It may be the most important item on the agenda: at 10:11 a.m., one minute after the Session officially opened for business, General Conference secretary Erton Köhler read the church’s mission statement to the more than 1,800 assembled delegates. What might appear to an out- sider to be a matter of housekeeping (taking place immediately after dealing with mandatory legalities), the public declaration of the statement provides an all-important frame of reference for everything that will transpire over the days ahead.
“We will start this meeting with mission,” the chair, Artur Stele, explained to the delegates prior to the reading, “and we will end this with mission. . . . Mission is the heart- beat of this church.”
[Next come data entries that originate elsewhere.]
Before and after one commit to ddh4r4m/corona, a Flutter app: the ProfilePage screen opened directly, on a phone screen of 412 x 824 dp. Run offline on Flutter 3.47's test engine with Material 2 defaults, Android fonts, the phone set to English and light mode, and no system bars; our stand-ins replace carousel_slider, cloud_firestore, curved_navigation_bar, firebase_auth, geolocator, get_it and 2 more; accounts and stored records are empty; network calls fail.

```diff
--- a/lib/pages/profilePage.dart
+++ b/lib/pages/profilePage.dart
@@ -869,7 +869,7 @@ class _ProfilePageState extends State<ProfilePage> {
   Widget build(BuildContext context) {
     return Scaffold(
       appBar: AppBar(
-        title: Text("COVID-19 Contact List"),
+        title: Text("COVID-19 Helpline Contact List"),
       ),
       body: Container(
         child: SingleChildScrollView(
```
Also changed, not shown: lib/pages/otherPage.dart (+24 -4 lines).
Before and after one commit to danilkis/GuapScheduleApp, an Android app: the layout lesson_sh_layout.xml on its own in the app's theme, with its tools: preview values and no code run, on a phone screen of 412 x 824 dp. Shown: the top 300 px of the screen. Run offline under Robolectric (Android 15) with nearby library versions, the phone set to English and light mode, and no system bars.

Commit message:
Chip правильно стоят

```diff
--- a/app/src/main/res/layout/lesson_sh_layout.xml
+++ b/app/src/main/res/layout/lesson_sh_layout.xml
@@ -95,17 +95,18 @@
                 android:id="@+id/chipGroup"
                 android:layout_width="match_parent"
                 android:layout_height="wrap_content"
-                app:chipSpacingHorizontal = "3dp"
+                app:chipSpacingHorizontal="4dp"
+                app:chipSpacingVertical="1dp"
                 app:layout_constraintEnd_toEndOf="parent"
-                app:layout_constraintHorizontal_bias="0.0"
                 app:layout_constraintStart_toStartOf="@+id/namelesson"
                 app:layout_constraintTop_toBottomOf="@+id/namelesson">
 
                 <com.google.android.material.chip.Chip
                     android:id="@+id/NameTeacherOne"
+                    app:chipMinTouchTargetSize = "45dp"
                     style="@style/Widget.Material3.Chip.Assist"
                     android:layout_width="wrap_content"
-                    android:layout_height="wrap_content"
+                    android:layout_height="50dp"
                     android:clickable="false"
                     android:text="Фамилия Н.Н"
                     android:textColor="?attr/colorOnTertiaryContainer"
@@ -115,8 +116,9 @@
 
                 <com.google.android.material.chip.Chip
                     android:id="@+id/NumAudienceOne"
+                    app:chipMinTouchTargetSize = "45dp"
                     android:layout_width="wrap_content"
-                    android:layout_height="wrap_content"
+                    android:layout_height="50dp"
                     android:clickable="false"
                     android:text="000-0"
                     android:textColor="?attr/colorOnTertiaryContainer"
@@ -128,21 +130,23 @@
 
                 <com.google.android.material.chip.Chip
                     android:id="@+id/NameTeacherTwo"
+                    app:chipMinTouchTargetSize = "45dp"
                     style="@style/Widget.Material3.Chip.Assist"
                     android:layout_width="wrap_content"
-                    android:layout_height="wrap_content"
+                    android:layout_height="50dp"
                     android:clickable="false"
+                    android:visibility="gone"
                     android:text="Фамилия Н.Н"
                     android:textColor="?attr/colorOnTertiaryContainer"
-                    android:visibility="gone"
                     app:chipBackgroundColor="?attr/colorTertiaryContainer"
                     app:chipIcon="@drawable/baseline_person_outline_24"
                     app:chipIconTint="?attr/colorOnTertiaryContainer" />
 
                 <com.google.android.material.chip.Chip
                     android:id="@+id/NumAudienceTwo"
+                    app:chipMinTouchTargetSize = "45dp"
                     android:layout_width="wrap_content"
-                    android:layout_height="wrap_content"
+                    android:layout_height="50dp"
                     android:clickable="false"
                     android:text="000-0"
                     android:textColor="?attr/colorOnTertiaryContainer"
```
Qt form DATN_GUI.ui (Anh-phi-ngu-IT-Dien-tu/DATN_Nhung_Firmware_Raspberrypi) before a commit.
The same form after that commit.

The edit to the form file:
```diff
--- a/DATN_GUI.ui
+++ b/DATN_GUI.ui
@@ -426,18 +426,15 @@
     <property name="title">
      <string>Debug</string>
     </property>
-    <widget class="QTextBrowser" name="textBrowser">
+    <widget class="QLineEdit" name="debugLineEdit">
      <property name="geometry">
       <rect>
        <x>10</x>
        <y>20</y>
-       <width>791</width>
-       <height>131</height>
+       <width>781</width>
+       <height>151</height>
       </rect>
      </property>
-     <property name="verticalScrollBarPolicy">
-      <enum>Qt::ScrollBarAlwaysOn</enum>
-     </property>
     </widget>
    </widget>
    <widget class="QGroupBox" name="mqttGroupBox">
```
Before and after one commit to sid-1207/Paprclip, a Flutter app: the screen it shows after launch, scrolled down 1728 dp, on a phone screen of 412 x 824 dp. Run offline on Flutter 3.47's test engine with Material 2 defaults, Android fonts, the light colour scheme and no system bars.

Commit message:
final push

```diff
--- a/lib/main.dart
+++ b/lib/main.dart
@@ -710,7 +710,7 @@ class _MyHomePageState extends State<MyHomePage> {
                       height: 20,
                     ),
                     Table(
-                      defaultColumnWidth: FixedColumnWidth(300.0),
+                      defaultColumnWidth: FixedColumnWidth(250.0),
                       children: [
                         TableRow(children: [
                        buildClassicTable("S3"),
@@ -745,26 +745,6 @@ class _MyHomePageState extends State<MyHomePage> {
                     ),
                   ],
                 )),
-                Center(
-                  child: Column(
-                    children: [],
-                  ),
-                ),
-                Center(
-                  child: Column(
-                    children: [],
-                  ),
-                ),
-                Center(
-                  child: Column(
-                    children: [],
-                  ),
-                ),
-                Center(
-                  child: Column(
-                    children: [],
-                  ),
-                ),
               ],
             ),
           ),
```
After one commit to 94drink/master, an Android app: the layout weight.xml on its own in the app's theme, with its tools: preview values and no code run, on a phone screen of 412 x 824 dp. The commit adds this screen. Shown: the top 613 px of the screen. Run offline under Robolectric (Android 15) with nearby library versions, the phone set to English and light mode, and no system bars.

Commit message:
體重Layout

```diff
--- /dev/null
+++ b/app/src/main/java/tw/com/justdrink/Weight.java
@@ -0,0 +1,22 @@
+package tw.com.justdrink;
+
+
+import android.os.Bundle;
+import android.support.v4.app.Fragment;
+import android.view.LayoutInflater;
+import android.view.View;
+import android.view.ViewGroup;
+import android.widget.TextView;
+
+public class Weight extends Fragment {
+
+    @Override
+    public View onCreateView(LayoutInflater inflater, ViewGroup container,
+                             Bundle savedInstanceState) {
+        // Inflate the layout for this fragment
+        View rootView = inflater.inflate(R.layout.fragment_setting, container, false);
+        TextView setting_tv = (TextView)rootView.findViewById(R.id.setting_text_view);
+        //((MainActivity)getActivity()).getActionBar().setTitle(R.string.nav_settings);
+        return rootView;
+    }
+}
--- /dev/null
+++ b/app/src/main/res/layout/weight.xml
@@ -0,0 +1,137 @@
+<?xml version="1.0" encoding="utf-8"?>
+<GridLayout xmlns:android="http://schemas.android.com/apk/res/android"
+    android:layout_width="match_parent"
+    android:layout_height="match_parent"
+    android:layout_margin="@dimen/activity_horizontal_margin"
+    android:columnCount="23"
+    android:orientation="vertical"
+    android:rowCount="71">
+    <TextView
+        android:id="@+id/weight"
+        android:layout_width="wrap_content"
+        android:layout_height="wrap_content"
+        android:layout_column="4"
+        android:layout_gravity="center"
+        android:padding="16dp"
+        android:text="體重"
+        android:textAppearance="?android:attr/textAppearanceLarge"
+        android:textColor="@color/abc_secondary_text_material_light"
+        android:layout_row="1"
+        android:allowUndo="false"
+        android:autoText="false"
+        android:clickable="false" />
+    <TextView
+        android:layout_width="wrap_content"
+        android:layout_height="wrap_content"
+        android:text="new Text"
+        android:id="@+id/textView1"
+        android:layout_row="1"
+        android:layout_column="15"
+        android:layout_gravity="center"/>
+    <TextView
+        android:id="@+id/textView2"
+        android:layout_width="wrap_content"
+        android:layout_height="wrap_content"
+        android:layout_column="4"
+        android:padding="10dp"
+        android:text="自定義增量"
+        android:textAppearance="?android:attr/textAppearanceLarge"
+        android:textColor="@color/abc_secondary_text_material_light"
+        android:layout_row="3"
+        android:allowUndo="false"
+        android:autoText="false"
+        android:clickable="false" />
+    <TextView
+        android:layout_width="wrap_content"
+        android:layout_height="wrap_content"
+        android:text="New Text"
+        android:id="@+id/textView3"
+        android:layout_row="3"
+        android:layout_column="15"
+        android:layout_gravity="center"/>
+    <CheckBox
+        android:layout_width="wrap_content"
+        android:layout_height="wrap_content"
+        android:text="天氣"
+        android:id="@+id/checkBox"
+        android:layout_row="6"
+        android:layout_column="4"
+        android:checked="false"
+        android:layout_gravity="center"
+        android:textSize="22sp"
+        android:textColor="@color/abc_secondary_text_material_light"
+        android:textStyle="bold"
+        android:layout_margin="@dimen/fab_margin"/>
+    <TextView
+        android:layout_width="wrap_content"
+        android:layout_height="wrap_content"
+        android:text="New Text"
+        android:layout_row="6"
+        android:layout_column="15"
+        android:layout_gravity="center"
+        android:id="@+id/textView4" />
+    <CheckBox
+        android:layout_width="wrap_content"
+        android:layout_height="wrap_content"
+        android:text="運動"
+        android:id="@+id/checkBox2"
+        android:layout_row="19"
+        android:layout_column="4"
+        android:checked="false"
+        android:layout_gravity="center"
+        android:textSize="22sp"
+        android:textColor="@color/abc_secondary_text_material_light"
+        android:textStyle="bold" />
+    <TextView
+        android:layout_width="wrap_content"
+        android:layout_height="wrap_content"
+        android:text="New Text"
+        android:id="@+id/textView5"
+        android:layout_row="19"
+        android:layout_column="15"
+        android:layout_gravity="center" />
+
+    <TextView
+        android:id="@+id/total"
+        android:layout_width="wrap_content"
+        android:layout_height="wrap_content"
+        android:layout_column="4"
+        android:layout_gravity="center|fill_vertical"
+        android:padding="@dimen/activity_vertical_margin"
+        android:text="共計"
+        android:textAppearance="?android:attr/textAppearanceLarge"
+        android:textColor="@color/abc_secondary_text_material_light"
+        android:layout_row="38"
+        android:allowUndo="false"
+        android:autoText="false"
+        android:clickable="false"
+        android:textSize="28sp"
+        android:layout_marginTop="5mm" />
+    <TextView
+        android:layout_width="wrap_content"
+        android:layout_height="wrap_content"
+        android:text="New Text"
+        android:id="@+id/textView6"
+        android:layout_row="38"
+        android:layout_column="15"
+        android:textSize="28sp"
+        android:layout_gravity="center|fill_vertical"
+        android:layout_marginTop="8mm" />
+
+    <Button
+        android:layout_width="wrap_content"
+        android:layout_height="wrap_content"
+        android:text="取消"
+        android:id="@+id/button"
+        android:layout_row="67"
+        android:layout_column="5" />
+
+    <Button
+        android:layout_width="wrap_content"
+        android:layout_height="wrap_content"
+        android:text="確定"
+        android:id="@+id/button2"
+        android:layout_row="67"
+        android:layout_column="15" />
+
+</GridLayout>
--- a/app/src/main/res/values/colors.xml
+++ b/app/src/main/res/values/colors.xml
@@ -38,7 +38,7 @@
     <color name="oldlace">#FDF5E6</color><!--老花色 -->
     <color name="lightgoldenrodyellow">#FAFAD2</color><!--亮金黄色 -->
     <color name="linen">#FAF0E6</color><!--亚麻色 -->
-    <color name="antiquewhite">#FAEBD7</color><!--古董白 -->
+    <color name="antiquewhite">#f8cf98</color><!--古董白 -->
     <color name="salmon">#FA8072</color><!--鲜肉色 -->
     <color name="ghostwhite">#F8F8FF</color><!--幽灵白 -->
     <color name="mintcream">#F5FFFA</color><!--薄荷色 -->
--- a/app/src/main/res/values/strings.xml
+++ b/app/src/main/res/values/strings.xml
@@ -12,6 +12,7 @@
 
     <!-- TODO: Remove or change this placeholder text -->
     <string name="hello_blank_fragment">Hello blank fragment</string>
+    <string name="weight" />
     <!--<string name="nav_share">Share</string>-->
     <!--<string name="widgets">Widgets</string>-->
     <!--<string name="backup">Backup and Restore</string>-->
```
The statement, anchored in both the gospel commission of Matthew 28 and the Three Angels’ Messages of Revelation 14, was presented in three sections: our mission, our method, and our vision. It highlights the reason for the church’s existence and provides the all-important context for the business that will transpire in the hours and days ahead.
Our mission, it declares, is to “make disciples of Jesus Christ who live as His loving witnesses and proclaim to all people the everlasting gospel of the Three Angels’ Messages in preparation for His soon return.” The method of achieving this mission is “through Christ-like living, communicating, discipling, teaching, healing, and serving.” The vision? The anticipation that God will faithfully execute His plan to restore “all His creation to full harmony with His perfect will and righteousness.”
“We are opening the session with the mission statement just to highlight to the delegates that this is our priority,” Köhler explained. “We need to highlight it in all our meetings, and the mission statement is the guide for the rest of the meetings. For this reason, our decision was to start everything by reminding our delegates that we will be guided by that, and this is our priority for everything we do. As a church, here in the Session, or in the local church, or in any part of the world: this is our call.”
The mission statement grounds the church firmly in its apostolic past on the Mount of Ascension (Acts 1) and anchors the hearts of delegates in our ultimate hope: the resolution of the great controversy. It reminds us that although the agenda is replete with seemingly mundane tasks, the delegates are about to touch holy things. It serves as a standard by which the ideas to be presented on the floor can be assessed: Would this move us closer to or away from our mission?
The Adventist Church has assembled. We labor in diverse cultures and languages, but this is what we all agree on and will continue to agree on when we return home, declaring ourselves to be in harmony with Christ: “The Son of Man has come to seek and to save that which was lost” (Luke 19:10, NKJV).
It was only right that the next order of business at the session was a baptism.